▶ [INFORMATION SUPPLIED]:
============================================================
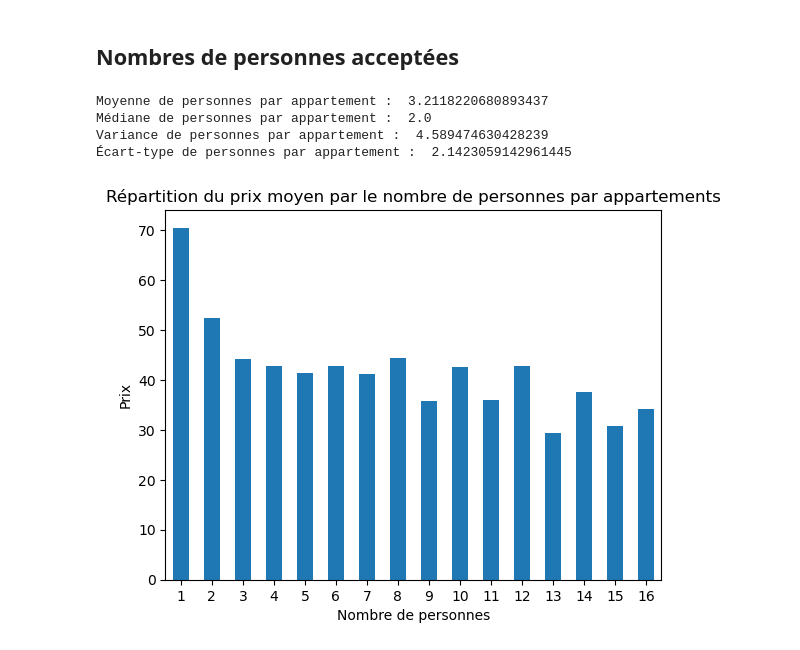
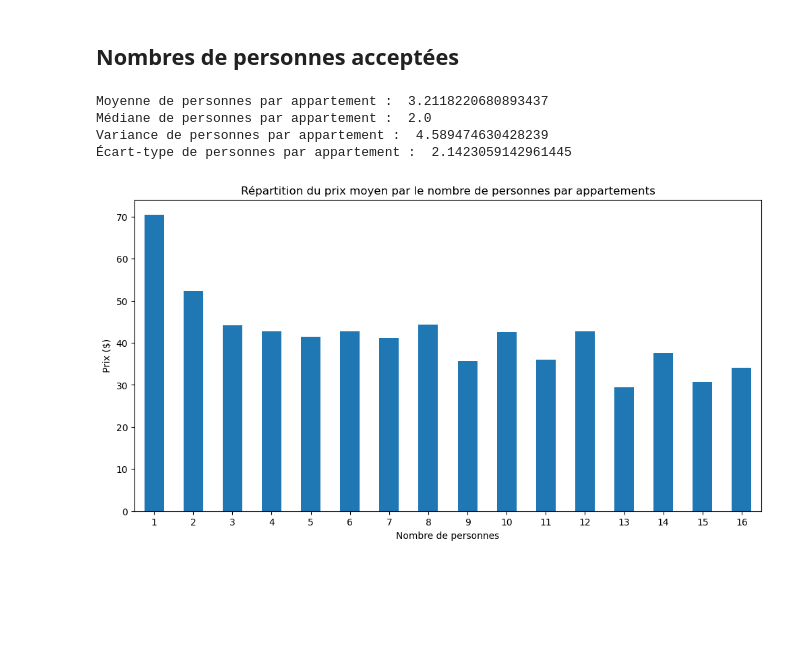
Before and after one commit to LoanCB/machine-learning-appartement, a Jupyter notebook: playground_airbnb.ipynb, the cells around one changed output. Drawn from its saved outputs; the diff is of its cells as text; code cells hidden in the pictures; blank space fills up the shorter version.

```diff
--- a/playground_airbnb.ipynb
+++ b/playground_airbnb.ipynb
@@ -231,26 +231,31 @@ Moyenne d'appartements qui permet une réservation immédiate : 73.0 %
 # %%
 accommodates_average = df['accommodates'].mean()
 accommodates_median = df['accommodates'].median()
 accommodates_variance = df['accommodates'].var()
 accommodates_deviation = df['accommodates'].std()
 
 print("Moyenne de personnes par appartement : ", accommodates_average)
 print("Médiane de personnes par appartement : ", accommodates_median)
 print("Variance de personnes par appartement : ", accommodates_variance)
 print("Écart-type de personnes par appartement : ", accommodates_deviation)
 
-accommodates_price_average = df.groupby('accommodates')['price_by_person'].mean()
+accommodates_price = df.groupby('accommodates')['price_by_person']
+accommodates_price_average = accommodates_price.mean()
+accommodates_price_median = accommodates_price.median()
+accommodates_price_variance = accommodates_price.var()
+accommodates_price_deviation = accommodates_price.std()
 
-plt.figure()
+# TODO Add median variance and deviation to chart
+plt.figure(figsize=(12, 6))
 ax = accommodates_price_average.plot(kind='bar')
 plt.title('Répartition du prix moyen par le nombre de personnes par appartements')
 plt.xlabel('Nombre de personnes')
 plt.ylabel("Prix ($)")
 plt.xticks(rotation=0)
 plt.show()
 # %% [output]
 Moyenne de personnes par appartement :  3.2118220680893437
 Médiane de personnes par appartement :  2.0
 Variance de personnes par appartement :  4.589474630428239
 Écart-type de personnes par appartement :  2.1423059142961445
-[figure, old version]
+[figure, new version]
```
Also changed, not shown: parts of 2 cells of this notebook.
============================================================
▶ [PROBLEM STATEMENT]:
Return all the records exactly. Skip the pictures.

▶ [SOLUTION]:
Before and after one commit to LoanCB/machine-learning-appartement, a Jupyter notebook: playground_airbnb.ipynb, the cells around one changed output. Drawn from its saved outputs; the diff is of its cells as text; code cells hidden in the pictures; blank space fills up the shorter version.

```diff
--- a/playground_airbnb.ipynb
+++ b/playground_airbnb.ipynb
@@ -231,26 +231,31 @@ Moyenne d'appartements qui permet une réservation immédiate : 73.0 %
 # %%
 accommodates_average = df['accommodates'].mean()
 accommodates_median = df['accommodates'].median()
 accommodates_variance = df['accommodates'].var()
 accommodates_deviation = df['accommodates'].std()
 
 print("Moyenne de personnes par appartement : ", accommodates_average)
 print("Médiane de personnes par appartement : ", accommodates_median)
 print("Variance de personnes par appartement : ", accommodates_variance)
 print("Écart-type de personnes par appartement : ", accommodates_deviation)
 
-accommodates_price_average = df.groupby('accommodates')['price_by_person'].mean()
+accommodates_price = df.groupby('accommodates')['price_by_person']
+accommodates_price_average = accommodates_price.mean()
+accommodates_price_median = accommodates_price.median()
+accommodates_price_variance = accommodates_price.var()
+accommodates_price_deviation = accommodates_price.std()
 
-plt.figure()
+# TODO Add median variance and deviation to chart
+plt.figure(figsize=(12, 6))
 ax = accommodates_price_average.plot(kind='bar')
 plt.title('Répartition du prix moyen par le nombre de personnes par appartements')
 plt.xlabel('Nombre de personnes')
 plt.ylabel("Prix ($)")
 plt.xticks(rotation=0)
 plt.show()
 # %% [output]
 Moyenne de personnes par appartement :  3.2118220680893437
 Médiane de personnes par appartement :  2.0
 Variance de personnes par appartement :  4.589474630428239
 Écart-type de personnes par appartement :  2.1423059142961445
-[figure, old version]
+[figure, new version]
```
Also changed, not shown: parts of 2 cells of this notebook.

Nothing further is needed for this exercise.